## PROBLEM TO WORK ON
The entries below are to be printed again word for word.

==== RECORD SET

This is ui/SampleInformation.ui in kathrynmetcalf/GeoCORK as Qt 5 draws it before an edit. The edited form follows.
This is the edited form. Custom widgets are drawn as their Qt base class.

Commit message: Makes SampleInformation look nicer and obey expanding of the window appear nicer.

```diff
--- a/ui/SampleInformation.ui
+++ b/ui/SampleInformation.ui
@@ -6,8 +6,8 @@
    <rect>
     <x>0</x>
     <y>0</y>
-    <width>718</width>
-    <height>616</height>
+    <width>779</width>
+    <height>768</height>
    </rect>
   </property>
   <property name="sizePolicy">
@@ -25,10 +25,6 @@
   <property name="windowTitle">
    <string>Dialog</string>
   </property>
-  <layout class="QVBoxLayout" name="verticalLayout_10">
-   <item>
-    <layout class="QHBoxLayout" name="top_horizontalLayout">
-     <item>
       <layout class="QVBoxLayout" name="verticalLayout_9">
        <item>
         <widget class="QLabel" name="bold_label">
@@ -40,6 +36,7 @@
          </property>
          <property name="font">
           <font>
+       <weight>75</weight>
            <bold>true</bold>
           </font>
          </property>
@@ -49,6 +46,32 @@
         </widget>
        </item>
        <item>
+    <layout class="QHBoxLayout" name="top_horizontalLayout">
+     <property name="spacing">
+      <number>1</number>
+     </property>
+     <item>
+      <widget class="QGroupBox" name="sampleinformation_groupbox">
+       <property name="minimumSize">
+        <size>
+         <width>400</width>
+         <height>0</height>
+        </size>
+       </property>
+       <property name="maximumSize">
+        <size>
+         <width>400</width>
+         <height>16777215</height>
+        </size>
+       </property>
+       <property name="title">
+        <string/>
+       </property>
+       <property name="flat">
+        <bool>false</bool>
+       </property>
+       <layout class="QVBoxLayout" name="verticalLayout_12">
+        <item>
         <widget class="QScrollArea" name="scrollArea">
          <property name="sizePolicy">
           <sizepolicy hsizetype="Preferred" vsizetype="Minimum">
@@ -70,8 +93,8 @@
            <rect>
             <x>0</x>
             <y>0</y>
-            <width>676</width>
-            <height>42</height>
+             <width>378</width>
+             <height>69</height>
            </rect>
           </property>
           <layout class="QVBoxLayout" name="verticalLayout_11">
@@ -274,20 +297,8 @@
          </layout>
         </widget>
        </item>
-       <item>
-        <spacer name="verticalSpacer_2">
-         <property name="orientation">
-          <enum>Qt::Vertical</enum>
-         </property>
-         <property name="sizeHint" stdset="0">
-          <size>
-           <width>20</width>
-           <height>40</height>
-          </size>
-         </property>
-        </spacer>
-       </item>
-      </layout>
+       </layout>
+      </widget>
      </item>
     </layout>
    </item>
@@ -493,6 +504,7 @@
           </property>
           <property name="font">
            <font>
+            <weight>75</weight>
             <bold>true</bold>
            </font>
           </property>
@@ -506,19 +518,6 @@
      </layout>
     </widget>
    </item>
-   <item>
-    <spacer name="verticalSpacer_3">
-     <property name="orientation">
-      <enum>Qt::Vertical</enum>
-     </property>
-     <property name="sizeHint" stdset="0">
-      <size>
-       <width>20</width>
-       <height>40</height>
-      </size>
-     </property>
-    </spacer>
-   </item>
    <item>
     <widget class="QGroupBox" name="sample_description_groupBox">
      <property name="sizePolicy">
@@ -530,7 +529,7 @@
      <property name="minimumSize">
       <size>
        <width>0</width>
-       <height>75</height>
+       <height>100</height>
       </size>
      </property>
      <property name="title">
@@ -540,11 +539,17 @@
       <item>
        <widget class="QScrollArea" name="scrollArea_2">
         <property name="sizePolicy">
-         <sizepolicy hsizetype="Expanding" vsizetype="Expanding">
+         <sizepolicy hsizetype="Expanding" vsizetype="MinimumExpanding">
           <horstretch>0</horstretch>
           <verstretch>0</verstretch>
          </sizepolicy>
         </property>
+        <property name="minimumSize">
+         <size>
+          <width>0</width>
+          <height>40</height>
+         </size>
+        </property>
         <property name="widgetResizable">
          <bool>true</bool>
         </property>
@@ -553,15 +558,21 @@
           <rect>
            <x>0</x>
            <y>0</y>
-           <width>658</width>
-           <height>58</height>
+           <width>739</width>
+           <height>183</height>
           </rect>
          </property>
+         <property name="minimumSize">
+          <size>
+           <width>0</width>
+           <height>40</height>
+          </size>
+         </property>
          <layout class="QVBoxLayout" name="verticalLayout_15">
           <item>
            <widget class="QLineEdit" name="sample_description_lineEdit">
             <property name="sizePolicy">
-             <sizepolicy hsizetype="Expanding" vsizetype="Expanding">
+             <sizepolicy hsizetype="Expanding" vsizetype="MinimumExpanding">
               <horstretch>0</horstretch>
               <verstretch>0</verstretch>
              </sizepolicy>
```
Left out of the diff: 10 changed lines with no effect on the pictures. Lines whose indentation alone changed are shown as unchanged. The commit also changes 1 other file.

========

## WRITTEN SOLUTION
This is ui/SampleInformation.ui in kathrynmetcalf/GeoCORK as Qt 5 draws it before an edit. The edited form follows.
This is the edited form. Custom widgets are drawn as their Qt base class.

Commit message: Makes SampleInformation look nicer and obey expanding of the window appear nicer.

```diff
--- a/ui/SampleInformation.ui
+++ b/ui/SampleInformation.ui
@@ -6,8 +6,8 @@
    <rect>
     <x>0</x>
     <y>0</y>
-    <width>718</width>
-    <height>616</height>
+    <width>779</width>
+    <height>768</height>
    </rect>
   </property>
   <property name="sizePolicy">
@@ -25,10 +25,6 @@
   <property name="windowTitle">
    <string>Dialog</string>
   </property>
-  <layout class="QVBoxLayout" name="verticalLayout_10">
-   <item>
-    <layout class="QHBoxLayout" name="top_horizontalLayout">
-     <item>
       <layout class="QVBoxLayout" name="verticalLayout_9">
        <item>
         <widget class="QLabel" name="bold_label">
@@ -40,6 +36,7 @@
          </property>
          <property name="font">
           <font>
+       <weight>75</weight>
            <bold>true</bold>
           </font>
          </property>
@@ -49,6 +46,32 @@
         </widget>
        </item>
        <item>
+    <layout class="QHBoxLayout" name="top_horizontalLayout">
+     <property name="spacing">
+      <number>1</number>
+     </property>
+     <item>
+      <widget class="QGroupBox" name="sampleinformation_groupbox">
+       <property name="minimumSize">
+        <size>
+         <width>400</width>
+         <height>0</height>
+        </size>
+       </property>
+       <property name="maximumSize">
+        <size>
+         <width>400</width>
+         <height>16777215</height>
+        </size>
+       </property>
+       <property name="title">
+        <string/>
+       </property>
+       <property name="flat">
+        <bool>false</bool>
+       </property>
+       <layout class="QVBoxLayout" name="verticalLayout_12">
+        <item>
         <widget class="QScrollArea" name="scrollArea">
          <property name="sizePolicy">
           <sizepolicy hsizetype="Preferred" vsizetype="Minimum">
@@ -70,8 +93,8 @@
            <rect>
             <x>0</x>
             <y>0</y>
-            <width>676</width>
-            <height>42</height>
+             <width>378</width>
+             <height>69</height>
            </rect>
           </property>
           <layout class="QVBoxLayout" name="verticalLayout_11">
@@ -274,20 +297,8 @@
          </layout>
         </widget>
        </item>
-       <item>
-        <spacer name="verticalSpacer_2">
-         <property name="orientation">
-          <enum>Qt::Vertical</enum>
-         </property>
-         <property name="sizeHint" stdset="0">
-          <size>
-           <width>20</width>
-           <height>40</height>
-          </size>
-         </property>
-        </spacer>
-       </item>
-      </layout>
+       </layout>
+      </widget>
      </item>
     </layout>
    </item>
@@ -493,6 +504,7 @@
           </property>
           <property name="font">
            <font>
+            <weight>75</weight>
             <bold>true</bold>
            </font>
           </property>
@@ -506,19 +518,6 @@
      </layout>
     </widget>
    </item>
-   <item>
-    <spacer name="verticalSpacer_3">
-     <property name="orientation">
-      <enum>Qt::Vertical</enum>
-     </property>
-     <property name="sizeHint" stdset="0">
-      <size>
-       <width>20</width>
-       <height>40</height>
-      </size>
-     </property>
-    </spacer>
-   </item>
    <item>
     <widget class="QGroupBox" name="sample_description_groupBox">
      <property name="sizePolicy">
@@ -530,7 +529,7 @@
      <property name="minimumSize">
       <size>
        <width>0</width>
-       <height>75</height>
+       <height>100</height>
       </size>
      </property>
      <property name="title">
@@ -540,11 +539,17 @@
       <item>
        <widget class="QScrollArea" name="scrollArea_2">
         <property name="sizePolicy">
-         <sizepolicy hsizetype="Expanding" vsizetype="Expanding">
+         <sizepolicy hsizetype="Expanding" vsizetype="MinimumExpanding">
           <horstretch>0</horstretch>
           <verstretch>0</verstretch>
          </sizepolicy>
         </property>
+        <property name="minimumSize">
+         <size>
+          <width>0</width>
+          <height>40</height>
+         </size>
+        </property>
         <property name="widgetResizable">
          <bool>true</bool>
         </property>
@@ -553,15 +558,21 @@
           <rect>
            <x>0</x>
            <y>0</y>
-           <width>658</width>
-           <height>58</height>
+           <width>739</width>
+           <height>183</height>
           </rect>
          </property>
+         <property name="minimumSize">
+          <size>
+           <width>0</width>
+           <height>40</height>
+          </size>
+         </property>
          <layout class="QVBoxLayout" name="verticalLayout_15">
           <item>
            <widget class="QLineEdit" name="sample_description_lineEdit">
             <property name="sizePolicy">
-             <sizepolicy hsizetype="Expanding" vsizetype="Expanding">
+             <sizepolicy hsizetype="Expanding" vsizetype="MinimumExpanding">
               <horstretch>0</horstretch>
               <verstretch>0</verstretch>
              </sizepolicy>
```
Left out of the diff: 10 changed lines with no effect on the pictures. Lines whose indentation alone changed are shown as unchanged. The commit also changes 1 other file.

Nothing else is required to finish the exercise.